*** Begin section ***

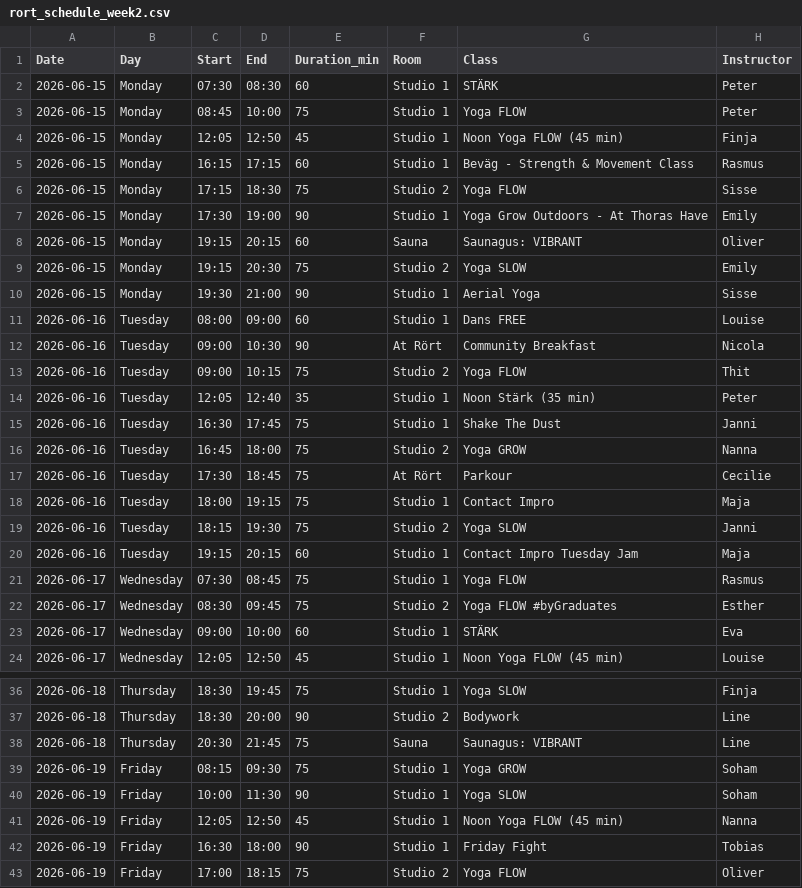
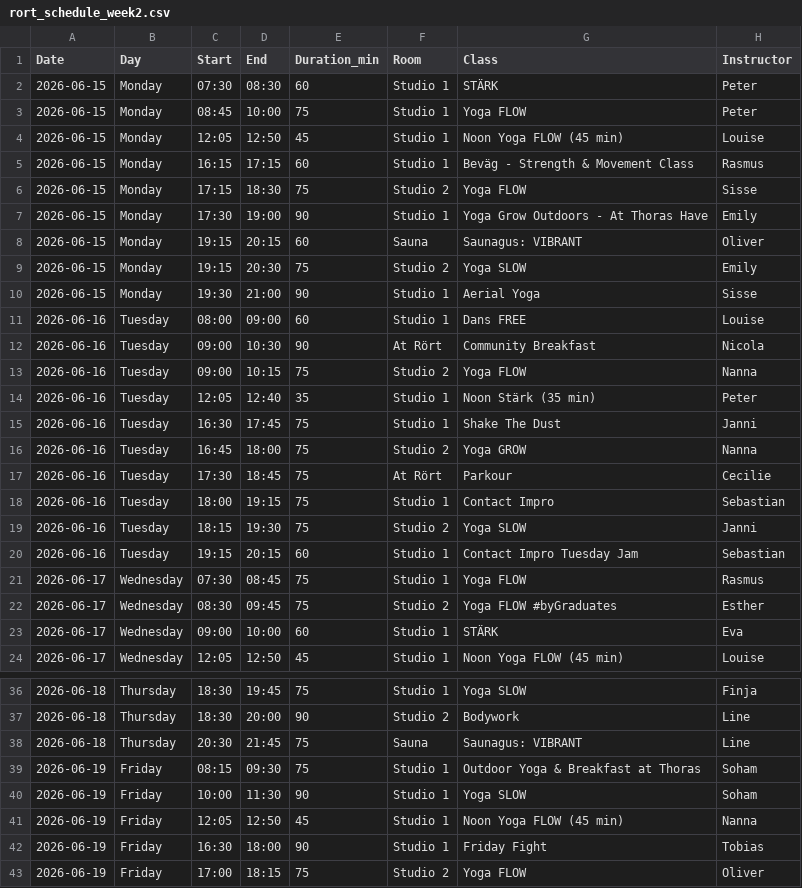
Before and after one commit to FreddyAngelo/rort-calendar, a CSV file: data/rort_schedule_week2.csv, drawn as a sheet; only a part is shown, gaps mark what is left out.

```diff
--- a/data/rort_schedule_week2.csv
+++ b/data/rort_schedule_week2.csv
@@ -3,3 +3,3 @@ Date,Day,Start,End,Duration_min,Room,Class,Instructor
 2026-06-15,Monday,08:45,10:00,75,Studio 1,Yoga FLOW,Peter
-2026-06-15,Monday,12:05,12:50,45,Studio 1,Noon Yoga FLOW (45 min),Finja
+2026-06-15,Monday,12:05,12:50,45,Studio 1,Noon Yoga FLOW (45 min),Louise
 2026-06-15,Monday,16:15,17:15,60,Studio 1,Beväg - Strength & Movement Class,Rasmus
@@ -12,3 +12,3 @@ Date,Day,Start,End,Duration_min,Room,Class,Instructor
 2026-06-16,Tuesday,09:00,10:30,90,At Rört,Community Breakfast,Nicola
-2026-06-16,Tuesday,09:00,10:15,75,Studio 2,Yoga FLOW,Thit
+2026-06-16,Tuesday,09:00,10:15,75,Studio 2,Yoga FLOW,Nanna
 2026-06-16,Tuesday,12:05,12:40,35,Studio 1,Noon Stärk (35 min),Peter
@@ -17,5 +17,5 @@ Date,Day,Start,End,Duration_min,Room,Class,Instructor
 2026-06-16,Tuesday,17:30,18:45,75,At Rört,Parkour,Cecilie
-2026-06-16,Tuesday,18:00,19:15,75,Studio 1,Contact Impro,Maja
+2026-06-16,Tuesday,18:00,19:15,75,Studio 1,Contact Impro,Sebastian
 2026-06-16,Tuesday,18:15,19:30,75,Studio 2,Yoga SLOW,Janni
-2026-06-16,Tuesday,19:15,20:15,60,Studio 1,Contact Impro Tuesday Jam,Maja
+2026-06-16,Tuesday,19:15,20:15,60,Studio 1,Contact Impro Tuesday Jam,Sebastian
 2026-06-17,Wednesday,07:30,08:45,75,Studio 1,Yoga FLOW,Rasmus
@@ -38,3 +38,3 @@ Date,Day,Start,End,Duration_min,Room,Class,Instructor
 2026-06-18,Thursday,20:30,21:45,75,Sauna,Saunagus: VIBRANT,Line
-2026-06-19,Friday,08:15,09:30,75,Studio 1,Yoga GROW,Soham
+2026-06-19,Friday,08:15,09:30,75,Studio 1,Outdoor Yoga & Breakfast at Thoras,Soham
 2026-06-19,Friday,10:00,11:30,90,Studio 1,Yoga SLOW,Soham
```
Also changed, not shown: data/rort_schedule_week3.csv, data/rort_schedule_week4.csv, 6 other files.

*** End section ***
*** Begin section ***

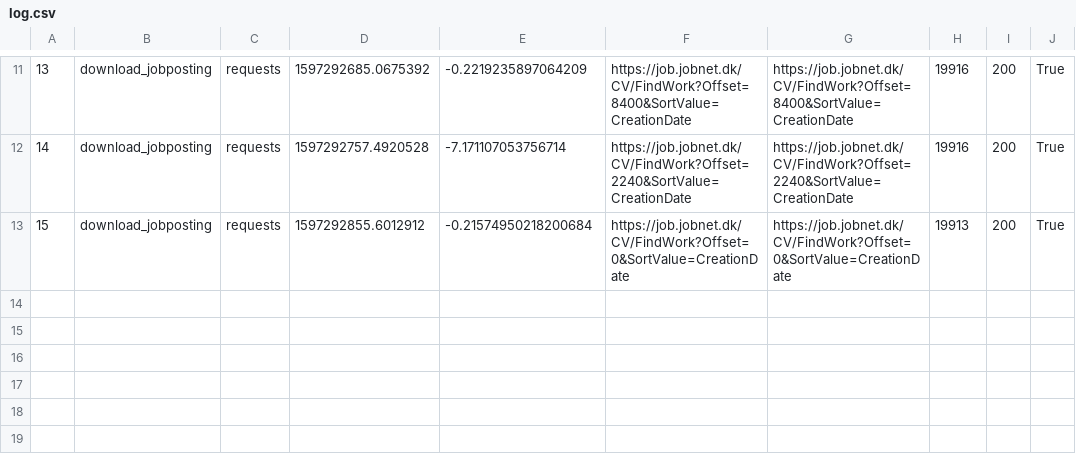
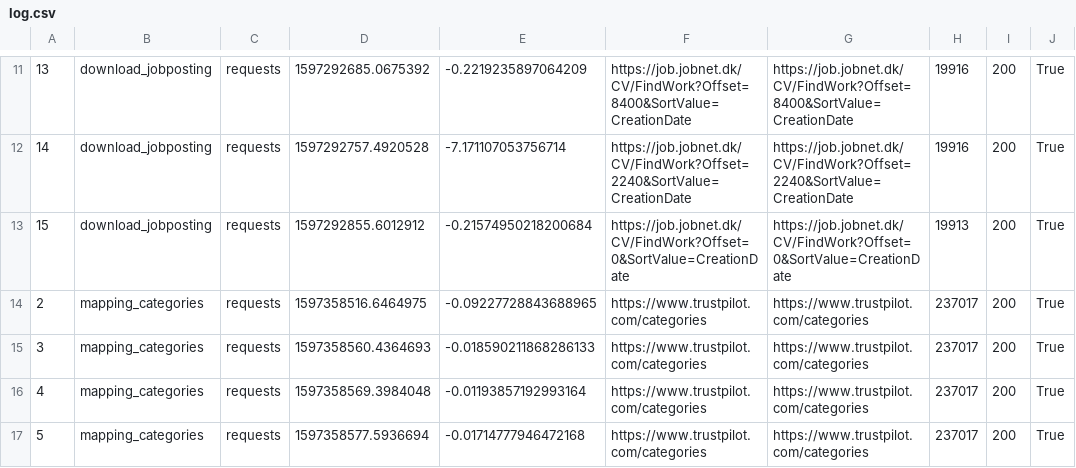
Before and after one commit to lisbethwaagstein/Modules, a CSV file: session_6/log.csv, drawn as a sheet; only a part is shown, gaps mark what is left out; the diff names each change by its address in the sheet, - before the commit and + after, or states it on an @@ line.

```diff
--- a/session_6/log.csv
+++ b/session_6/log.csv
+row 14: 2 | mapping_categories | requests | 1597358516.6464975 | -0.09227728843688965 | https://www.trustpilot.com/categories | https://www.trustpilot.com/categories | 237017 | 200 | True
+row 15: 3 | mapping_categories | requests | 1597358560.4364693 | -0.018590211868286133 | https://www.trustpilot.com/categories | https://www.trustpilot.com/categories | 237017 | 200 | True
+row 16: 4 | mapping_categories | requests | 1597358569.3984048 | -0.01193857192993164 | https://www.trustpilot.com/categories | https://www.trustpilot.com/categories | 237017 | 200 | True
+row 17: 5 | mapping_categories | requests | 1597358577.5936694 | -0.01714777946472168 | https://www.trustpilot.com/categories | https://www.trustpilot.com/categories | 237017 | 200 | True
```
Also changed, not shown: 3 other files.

*** End section ***

**REQUIRED WORK:**
Copy task for the entries above: every line with the string "Sebastian".

**RESPONSE TO THIS TASK:**
+2026-06-16,Tuesday,18:00,19:15,75,Studio 1,Contact Impro,Sebastian
+2026-06-16,Tuesday,19:15,20:15,60,Studio 1,Contact Impro Tuesday Jam,Sebastian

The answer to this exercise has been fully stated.